*** SUPPLIED MATERIAL Section Begins ***

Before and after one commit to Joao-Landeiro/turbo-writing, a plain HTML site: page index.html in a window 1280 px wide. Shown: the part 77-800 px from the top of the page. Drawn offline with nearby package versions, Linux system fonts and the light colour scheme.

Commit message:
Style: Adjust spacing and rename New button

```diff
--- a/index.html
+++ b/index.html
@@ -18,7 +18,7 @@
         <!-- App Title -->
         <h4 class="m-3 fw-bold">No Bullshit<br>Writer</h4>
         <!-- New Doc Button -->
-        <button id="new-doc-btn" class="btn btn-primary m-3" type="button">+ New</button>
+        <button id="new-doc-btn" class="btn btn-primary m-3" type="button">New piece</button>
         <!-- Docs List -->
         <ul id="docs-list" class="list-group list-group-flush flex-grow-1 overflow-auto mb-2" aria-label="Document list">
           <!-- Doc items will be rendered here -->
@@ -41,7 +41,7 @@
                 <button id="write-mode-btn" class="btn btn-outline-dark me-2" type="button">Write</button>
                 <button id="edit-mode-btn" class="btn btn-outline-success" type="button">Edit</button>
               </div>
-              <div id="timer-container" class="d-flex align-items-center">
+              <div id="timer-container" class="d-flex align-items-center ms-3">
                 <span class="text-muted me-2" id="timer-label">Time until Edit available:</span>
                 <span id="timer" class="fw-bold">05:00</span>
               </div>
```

*** SUPPLIED MATERIAL Section Ends ***

### [REQUIREMENT]
Your response must contain all of the records, copied exactly.

### [FINISHED EXERCISE]
Before and after one commit to Joao-Landeiro/turbo-writing, a plain HTML site: page index.html in a window 1280 px wide. Shown: the part 77-800 px from the top of the page. Drawn offline with nearby package versions, Linux system fonts and the light colour scheme.

Commit message:
Style: Adjust spacing and rename New button

```diff
--- a/index.html
+++ b/index.html
@@ -18,7 +18,7 @@
         <!-- App Title -->
         <h4 class="m-3 fw-bold">No Bullshit<br>Writer</h4>
         <!-- New Doc Button -->
-        <button id="new-doc-btn" class="btn btn-primary m-3" type="button">+ New</button>
+        <button id="new-doc-btn" class="btn btn-primary m-3" type="button">New piece</button>
         <!-- Docs List -->
         <ul id="docs-list" class="list-group list-group-flush flex-grow-1 overflow-auto mb-2" aria-label="Document list">
           <!-- Doc items will be rendered here -->
@@ -41,7 +41,7 @@
                 <button id="write-mode-btn" class="btn btn-outline-dark me-2" type="button">Write</button>
                 <button id="edit-mode-btn" class="btn btn-outline-success" type="button">Edit</button>
               </div>
-              <div id="timer-container" class="d-flex align-items-center">
+              <div id="timer-container" class="d-flex align-items-center ms-3">
                 <span class="text-muted me-2" id="timer-label">Time until Edit available:</span>
                 <span id="timer" class="fw-bold">05:00</span>
               </div>
```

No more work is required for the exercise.